Information given —
━━━━━━━━━━
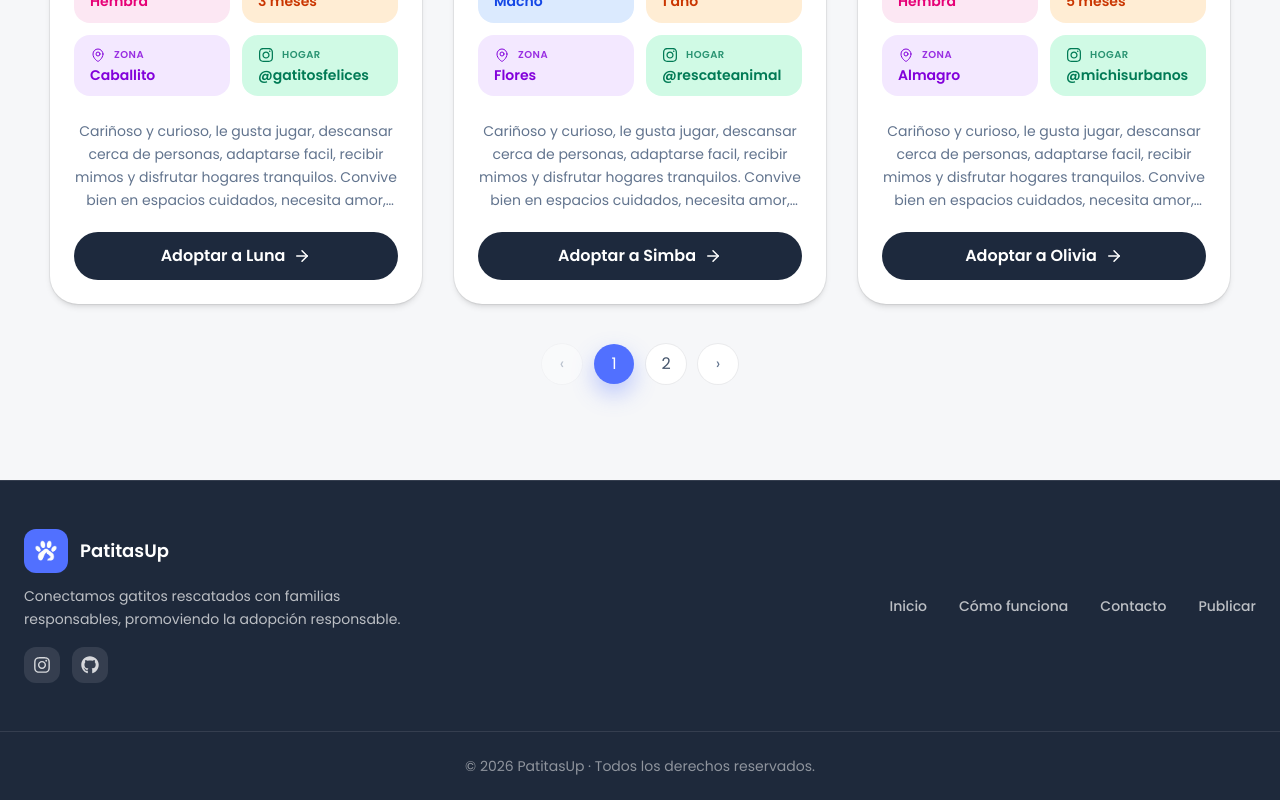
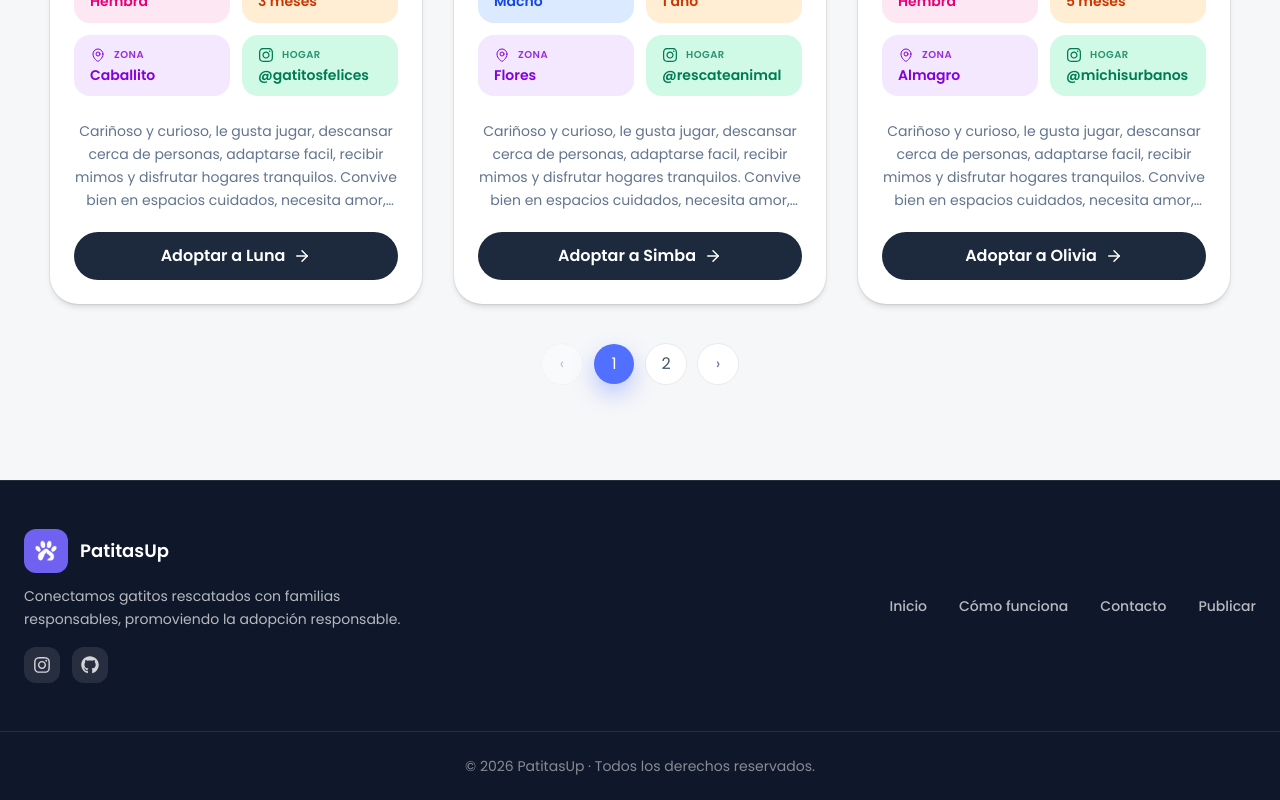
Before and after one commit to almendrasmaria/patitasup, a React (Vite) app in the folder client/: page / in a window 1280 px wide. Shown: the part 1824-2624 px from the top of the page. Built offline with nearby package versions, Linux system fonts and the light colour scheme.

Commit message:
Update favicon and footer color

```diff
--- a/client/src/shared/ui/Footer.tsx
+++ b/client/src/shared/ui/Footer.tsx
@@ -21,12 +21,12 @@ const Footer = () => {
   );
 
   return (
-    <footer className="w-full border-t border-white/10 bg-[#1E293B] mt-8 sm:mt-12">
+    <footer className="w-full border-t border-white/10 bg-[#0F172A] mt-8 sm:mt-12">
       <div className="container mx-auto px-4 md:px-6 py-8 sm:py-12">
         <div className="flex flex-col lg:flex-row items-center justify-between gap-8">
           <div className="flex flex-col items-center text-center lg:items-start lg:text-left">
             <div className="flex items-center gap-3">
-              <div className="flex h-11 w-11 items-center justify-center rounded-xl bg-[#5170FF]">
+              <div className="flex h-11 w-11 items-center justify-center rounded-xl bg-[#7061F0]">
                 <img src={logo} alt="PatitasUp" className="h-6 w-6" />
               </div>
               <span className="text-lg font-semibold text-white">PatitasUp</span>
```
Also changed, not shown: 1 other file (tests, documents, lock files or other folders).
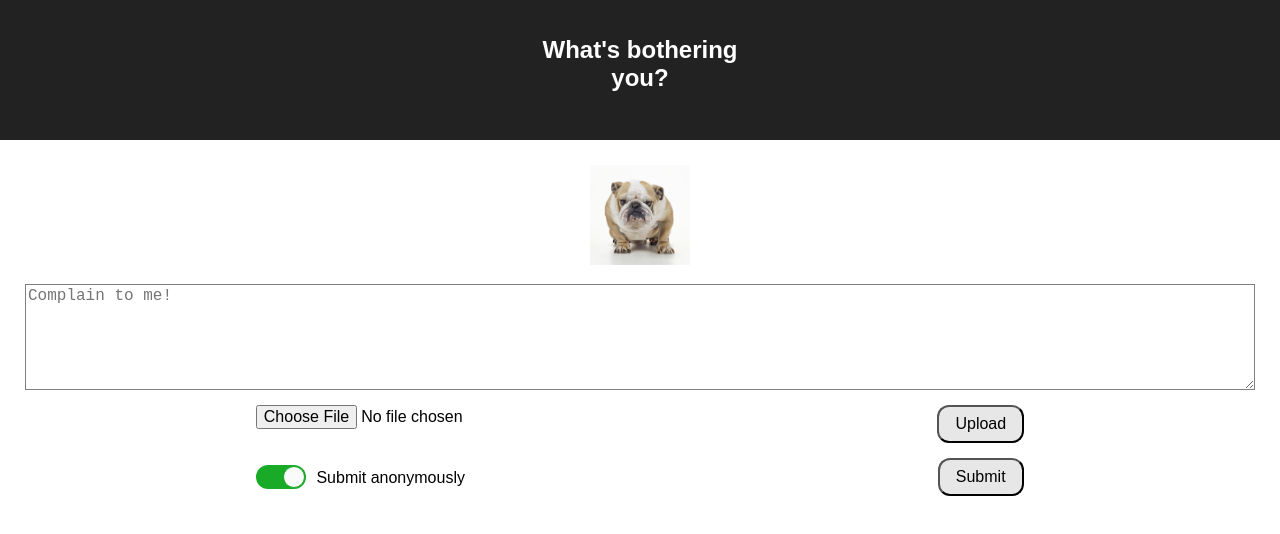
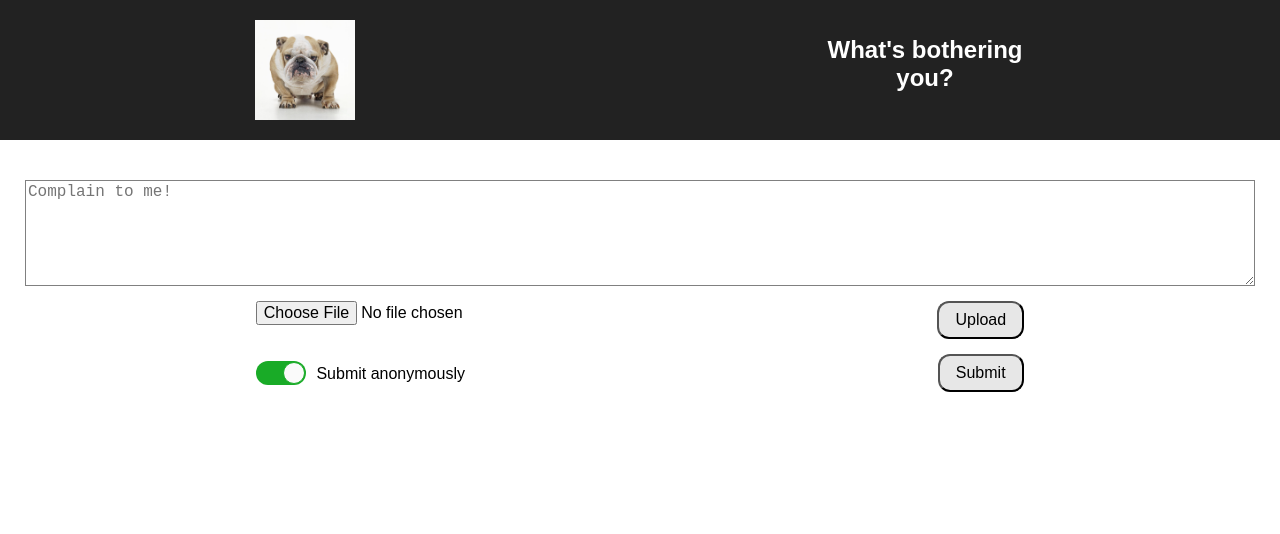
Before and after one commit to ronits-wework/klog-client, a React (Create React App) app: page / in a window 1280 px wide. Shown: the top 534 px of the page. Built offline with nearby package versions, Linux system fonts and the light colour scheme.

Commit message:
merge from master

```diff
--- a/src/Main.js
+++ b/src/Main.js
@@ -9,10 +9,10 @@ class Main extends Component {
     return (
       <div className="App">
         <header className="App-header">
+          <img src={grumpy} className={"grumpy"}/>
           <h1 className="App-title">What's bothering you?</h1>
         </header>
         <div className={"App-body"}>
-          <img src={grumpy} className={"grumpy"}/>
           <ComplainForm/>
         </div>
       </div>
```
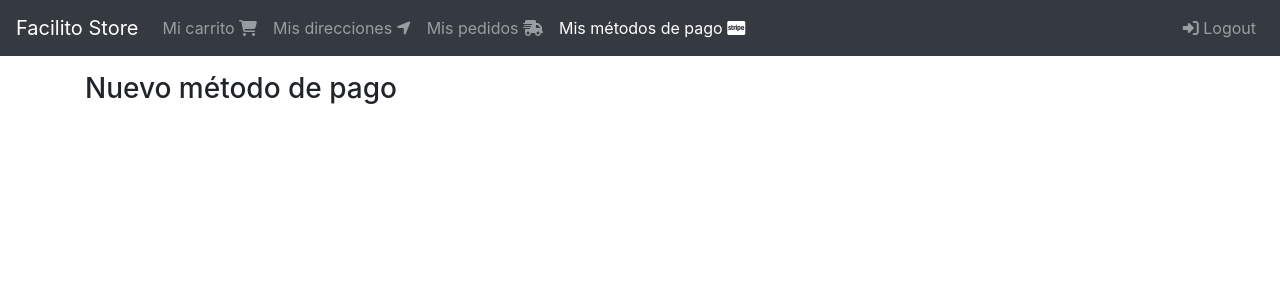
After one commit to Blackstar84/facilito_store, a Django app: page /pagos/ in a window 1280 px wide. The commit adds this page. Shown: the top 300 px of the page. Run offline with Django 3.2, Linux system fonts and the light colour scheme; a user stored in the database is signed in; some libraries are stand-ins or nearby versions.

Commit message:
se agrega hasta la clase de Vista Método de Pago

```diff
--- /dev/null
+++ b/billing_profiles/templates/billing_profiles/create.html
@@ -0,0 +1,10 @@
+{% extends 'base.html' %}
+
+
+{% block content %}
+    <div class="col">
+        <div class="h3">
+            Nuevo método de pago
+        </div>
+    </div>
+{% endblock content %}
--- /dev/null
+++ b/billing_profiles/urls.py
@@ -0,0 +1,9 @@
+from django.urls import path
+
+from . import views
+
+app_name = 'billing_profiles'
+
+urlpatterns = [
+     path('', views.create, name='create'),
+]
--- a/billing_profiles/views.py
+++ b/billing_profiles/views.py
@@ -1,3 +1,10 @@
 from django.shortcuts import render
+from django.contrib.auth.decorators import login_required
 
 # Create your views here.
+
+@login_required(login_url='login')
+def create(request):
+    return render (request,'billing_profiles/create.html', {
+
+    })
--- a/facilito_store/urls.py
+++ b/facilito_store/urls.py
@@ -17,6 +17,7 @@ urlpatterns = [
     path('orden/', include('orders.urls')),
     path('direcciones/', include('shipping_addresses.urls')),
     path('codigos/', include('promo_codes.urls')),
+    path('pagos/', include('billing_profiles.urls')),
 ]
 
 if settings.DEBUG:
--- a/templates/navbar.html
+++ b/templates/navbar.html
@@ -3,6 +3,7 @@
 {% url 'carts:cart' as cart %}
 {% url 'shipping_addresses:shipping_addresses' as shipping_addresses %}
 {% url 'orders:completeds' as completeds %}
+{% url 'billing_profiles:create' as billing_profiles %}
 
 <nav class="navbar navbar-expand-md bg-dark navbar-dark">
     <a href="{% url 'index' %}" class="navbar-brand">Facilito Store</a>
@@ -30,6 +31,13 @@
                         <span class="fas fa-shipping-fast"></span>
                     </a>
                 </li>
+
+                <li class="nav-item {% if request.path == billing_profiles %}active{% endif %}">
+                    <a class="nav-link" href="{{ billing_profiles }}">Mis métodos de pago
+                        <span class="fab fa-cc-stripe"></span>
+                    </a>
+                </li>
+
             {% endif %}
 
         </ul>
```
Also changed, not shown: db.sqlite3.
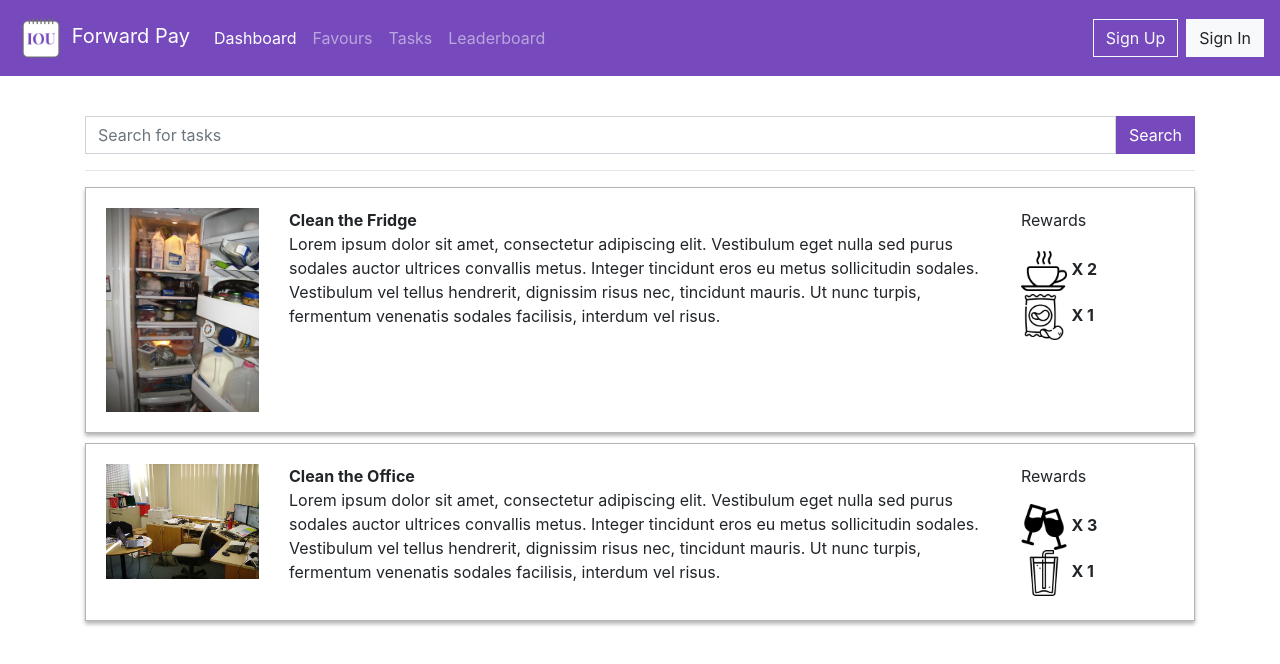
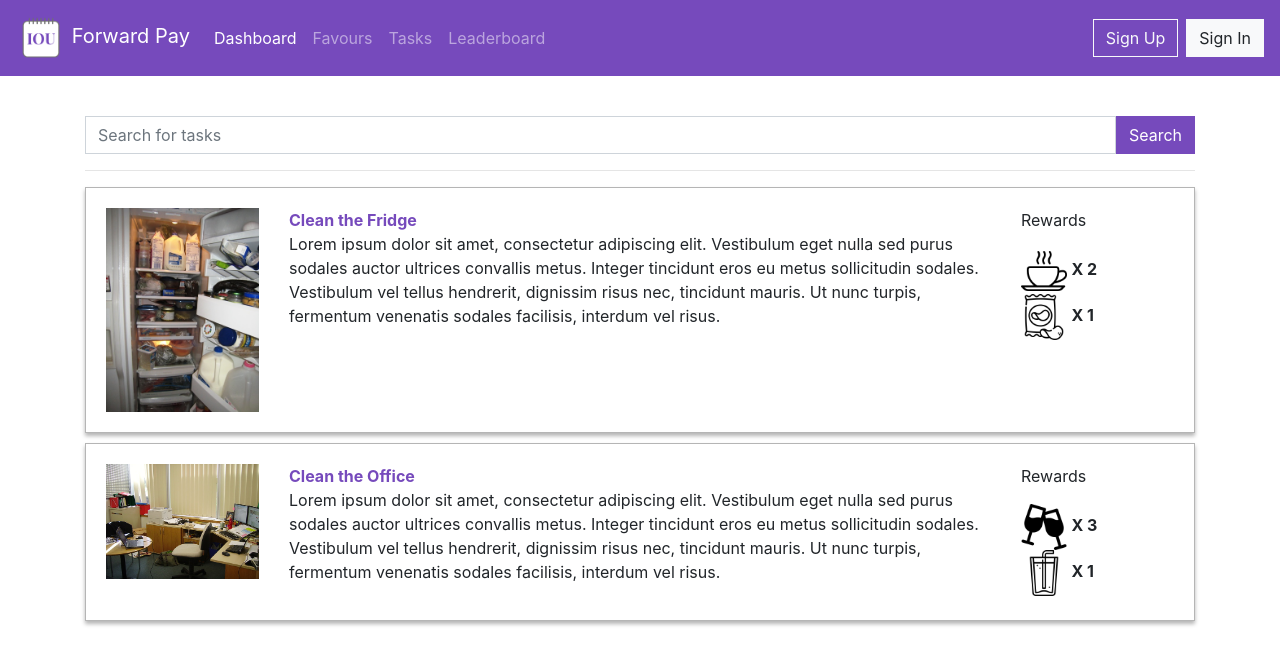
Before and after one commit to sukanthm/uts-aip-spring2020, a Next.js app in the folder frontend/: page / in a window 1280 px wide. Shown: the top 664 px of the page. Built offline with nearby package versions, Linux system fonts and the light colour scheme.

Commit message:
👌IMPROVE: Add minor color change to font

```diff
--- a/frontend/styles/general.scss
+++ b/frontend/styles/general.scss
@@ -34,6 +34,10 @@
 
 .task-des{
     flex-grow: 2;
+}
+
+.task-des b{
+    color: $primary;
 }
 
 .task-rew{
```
━━━━━━━━━━
Exercise description — Where the data includes pictures, leave them out and write out everything else exactly.

Answer for the task —
Before and after one commit to almendrasmaria/patitasup, a React (Vite) app in the folder client/: page / in a window 1280 px wide. Shown: the part 1824-2624 px from the top of the page. Built offline with nearby package versions, Linux system fonts and the light colour scheme.

Commit message:
Update favicon and footer color

```diff
--- a/client/src/shared/ui/Footer.tsx
+++ b/client/src/shared/ui/Footer.tsx
@@ -21,12 +21,12 @@ const Footer = () => {
   );
 
   return (
-    <footer className="w-full border-t border-white/10 bg-[#1E293B] mt-8 sm:mt-12">
+    <footer className="w-full border-t border-white/10 bg-[#0F172A] mt-8 sm:mt-12">
       <div className="container mx-auto px-4 md:px-6 py-8 sm:py-12">
         <div className="flex flex-col lg:flex-row items-center justify-between gap-8">
           <div className="flex flex-col items-center text-center lg:items-start lg:text-left">
             <div className="flex items-center gap-3">
-              <div className="flex h-11 w-11 items-center justify-center rounded-xl bg-[#5170FF]">
+              <div className="flex h-11 w-11 items-center justify-center rounded-xl bg-[#7061F0]">
                 <img src={logo} alt="PatitasUp" className="h-6 w-6" />
               </div>
               <span className="text-lg font-semibold text-white">PatitasUp</span>
```
Also changed, not shown: 1 other file (tests, documents, lock files or other folders).
Before and after one commit to ronits-wework/klog-client, a React (Create React App) app: page / in a window 1280 px wide. Shown: the top 534 px of the page. Built offline with nearby package versions, Linux system fonts and the light colour scheme.

Commit message:
merge from master

```diff
--- a/src/Main.js
+++ b/src/Main.js
@@ -9,10 +9,10 @@ class Main extends Component {
     return (
       <div className="App">
         <header className="App-header">
+          <img src={grumpy} className={"grumpy"}/>
           <h1 className="App-title">What's bothering you?</h1>
         </header>
         <div className={"App-body"}>
-          <img src={grumpy} className={"grumpy"}/>
           <ComplainForm/>
         </div>
       </div>
```
After one commit to Blackstar84/facilito_store, a Django app: page /pagos/ in a window 1280 px wide. The commit adds this page. Shown: the top 300 px of the page. Run offline with Django 3.2, Linux system fonts and the light colour scheme; a user stored in the database is signed in; some libraries are stand-ins or nearby versions.

Commit message:
se agrega hasta la clase de Vista Método de Pago

```diff
--- /dev/null
+++ b/billing_profiles/templates/billing_profiles/create.html
@@ -0,0 +1,10 @@
+{% extends 'base.html' %}
+
+
+{% block content %}
+    <div class="col">
+        <div class="h3">
+            Nuevo método de pago
+        </div>
+    </div>
+{% endblock content %}
--- /dev/null
+++ b/billing_profiles/urls.py
@@ -0,0 +1,9 @@
+from django.urls import path
+
+from . import views
+
+app_name = 'billing_profiles'
+
+urlpatterns = [
+     path('', views.create, name='create'),
+]
--- a/billing_profiles/views.py
+++ b/billing_profiles/views.py
@@ -1,3 +1,10 @@
 from django.shortcuts import render
+from django.contrib.auth.decorators import login_required
 
 # Create your views here.
+
+@login_required(login_url='login')
+def create(request):
+    return render (request,'billing_profiles/create.html', {
+
+    })
--- a/facilito_store/urls.py
+++ b/facilito_store/urls.py
@@ -17,6 +17,7 @@ urlpatterns = [
     path('orden/', include('orders.urls')),
     path('direcciones/', include('shipping_addresses.urls')),
     path('codigos/', include('promo_codes.urls')),
+    path('pagos/', include('billing_profiles.urls')),
 ]
 
 if settings.DEBUG:
--- a/templates/navbar.html
+++ b/templates/navbar.html
@@ -3,6 +3,7 @@
 {% url 'carts:cart' as cart %}
 {% url 'shipping_addresses:shipping_addresses' as shipping_addresses %}
 {% url 'orders:completeds' as completeds %}
+{% url 'billing_profiles:create' as billing_profiles %}
 
 <nav class="navbar navbar-expand-md bg-dark navbar-dark">
     <a href="{% url 'index' %}" class="navbar-brand">Facilito Store</a>
@@ -30,6 +31,13 @@
                         <span class="fas fa-shipping-fast"></span>
                     </a>
                 </li>
+
+                <li class="nav-item {% if request.path == billing_profiles %}active{% endif %}">
+                    <a class="nav-link" href="{{ billing_profiles }}">Mis métodos de pago
+                        <span class="fab fa-cc-stripe"></span>
+                    </a>
+                </li>
+
             {% endif %}
 
         </ul>
```
Also changed, not shown: db.sqlite3.
Before and after one commit to sukanthm/uts-aip-spring2020, a Next.js app in the folder frontend/: page / in a window 1280 px wide. Shown: the top 664 px of the page. Built offline with nearby package versions, Linux system fonts and the light colour scheme.

Commit message:
👌IMPROVE: Add minor color change to font

```diff
--- a/frontend/styles/general.scss
+++ b/frontend/styles/general.scss
@@ -34,6 +34,10 @@
 
 .task-des{
     flex-grow: 2;
+}
+
+.task-des b{
+    color: $primary;
 }
 
 .task-rew{
```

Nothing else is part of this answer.